_What you have to do_
The reply is a verbatim copy of the listing below with its images dropped.
══ Excerpted data
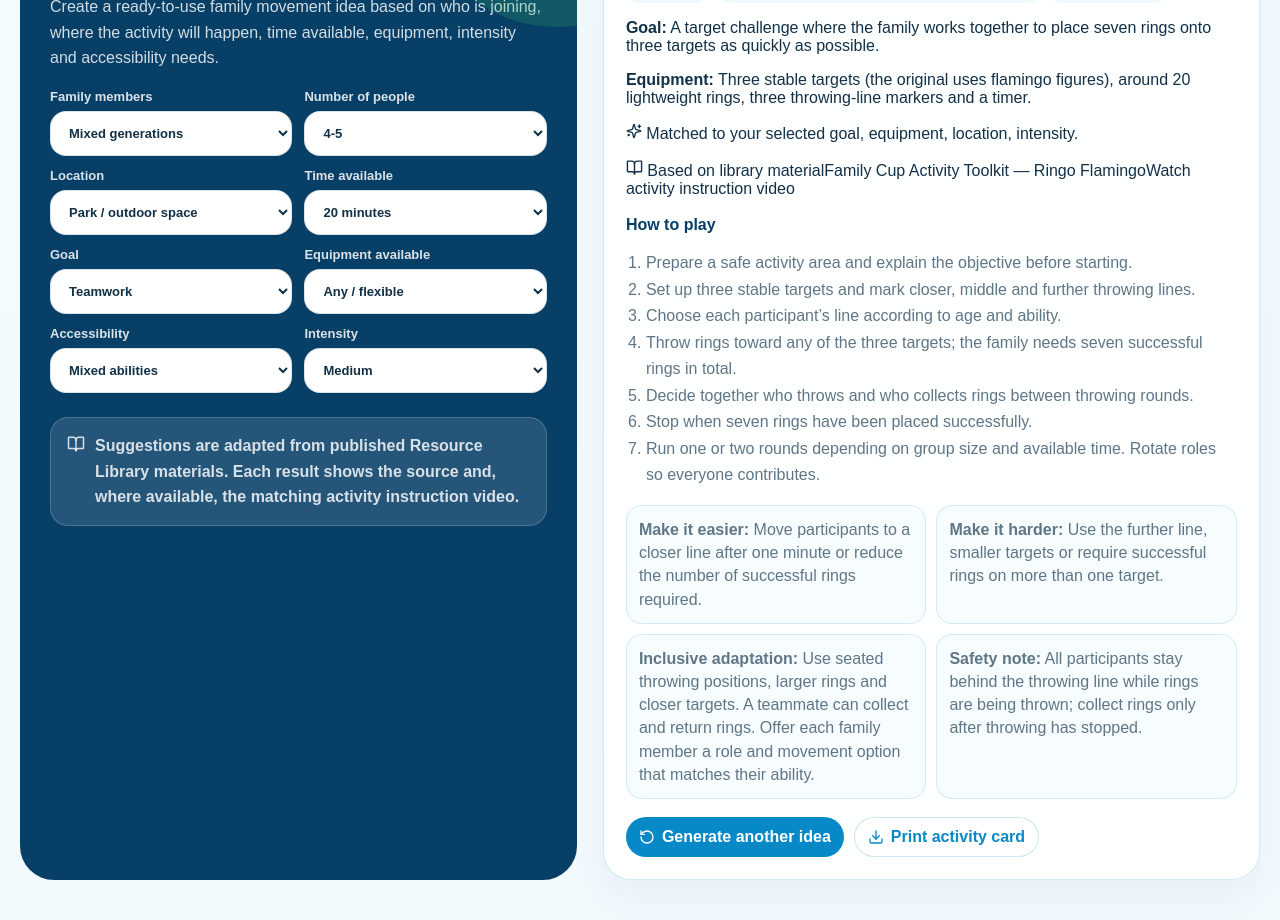
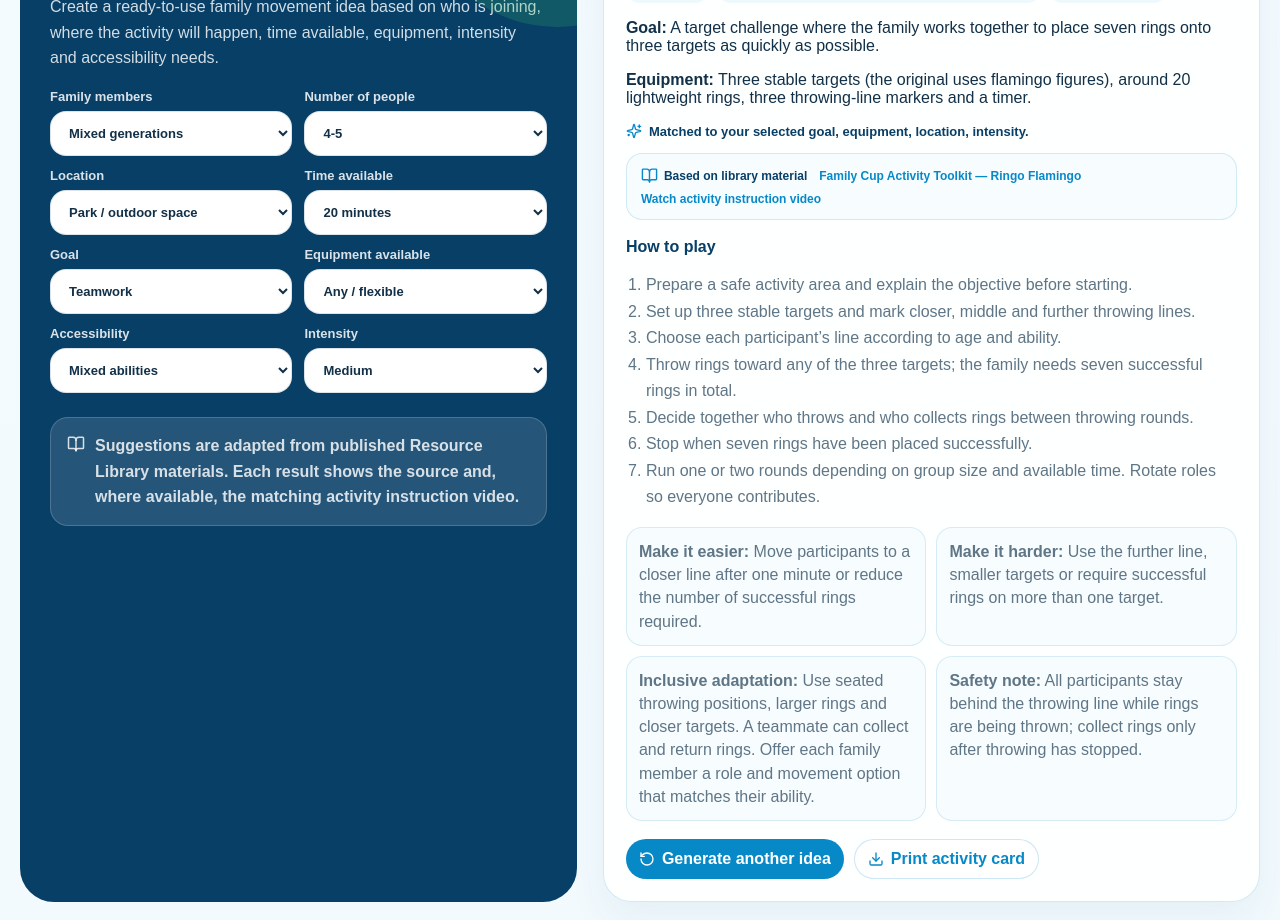
Before and after one commit to ronaldsrezais-cpu/knowledge-hub, a Next.js app: page / in a window 1280 px wide. Shown: the part 2900-3820 px from the top of the page. Built offline with nearby package versions, Linux system fonts and the light colour scheme.

Commit message:
Style source-backed activity generator details

```diff
--- a/app/globals.css
+++ b/app/globals.css
@@ -168,6 +168,13 @@ select, input, textarea { width:100%; padding: 13px 14px; border:1px solid var(-
   flex: 0 0 auto;
   margin-top: 2px;
 }
+.activity-match { display:flex; align-items:center; gap:7px; margin:10px 0 0; color:var(--deep); font-size:13px; font-weight:800; }
+.activity-match svg { color:var(--blue); flex:0 0 auto; }
+.activity-source-box { margin-top:14px; padding:13px 14px; border:1px solid rgba(7,137,200,.16); border-radius:16px; background:#f7fcff; display:flex; flex-wrap:wrap; align-items:center; gap:8px 12px; }
+.activity-source-box span { display:inline-flex; align-items:center; gap:6px; color:var(--deep); font-size:12px; font-weight:900; }
+.activity-source-box span svg { color:var(--blue); }
+.activity-source-box a { color:var(--blue); font-size:12px; font-weight:900; text-decoration:none; }
+.activity-source-box a:hover { text-decoration:underline; }
 .activity-card-output h4 { margin: 18px 0 8px; color: var(--deep); }
 .activity-card-output ol { padding-left: 20px; color: var(--muted); line-height: 1.66; }
 .activity-meta { display:flex; flex-wrap:wrap; gap:8px; margin: 10px 0 16px; }
```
════
_Answer to this exercise_
Before and after one commit to ronaldsrezais-cpu/knowledge-hub, a Next.js app: page / in a window 1280 px wide. Shown: the part 2900-3820 px from the top of the page. Built offline with nearby package versions, Linux system fonts and the light colour scheme.

Commit message:
Style source-backed activity generator details

```diff
--- a/app/globals.css
+++ b/app/globals.css
@@ -168,6 +168,13 @@ select, input, textarea { width:100%; padding: 13px 14px; border:1px solid var(-
   flex: 0 0 auto;
   margin-top: 2px;
 }
+.activity-match { display:flex; align-items:center; gap:7px; margin:10px 0 0; color:var(--deep); font-size:13px; font-weight:800; }
+.activity-match svg { color:var(--blue); flex:0 0 auto; }
+.activity-source-box { margin-top:14px; padding:13px 14px; border:1px solid rgba(7,137,200,.16); border-radius:16px; background:#f7fcff; display:flex; flex-wrap:wrap; align-items:center; gap:8px 12px; }
+.activity-source-box span { display:inline-flex; align-items:center; gap:6px; color:var(--deep); font-size:12px; font-weight:900; }
+.activity-source-box span svg { color:var(--blue); }
+.activity-source-box a { color:var(--blue); font-size:12px; font-weight:900; text-decoration:none; }
+.activity-source-box a:hover { text-decoration:underline; }
 .activity-card-output h4 { margin: 18px 0 8px; color: var(--deep); }
 .activity-card-output ol { padding-left: 20px; color: var(--muted); line-height: 1.66; }
 .activity-meta { display:flex; flex-wrap:wrap; gap:8px; margin: 10px 0 16px; }
```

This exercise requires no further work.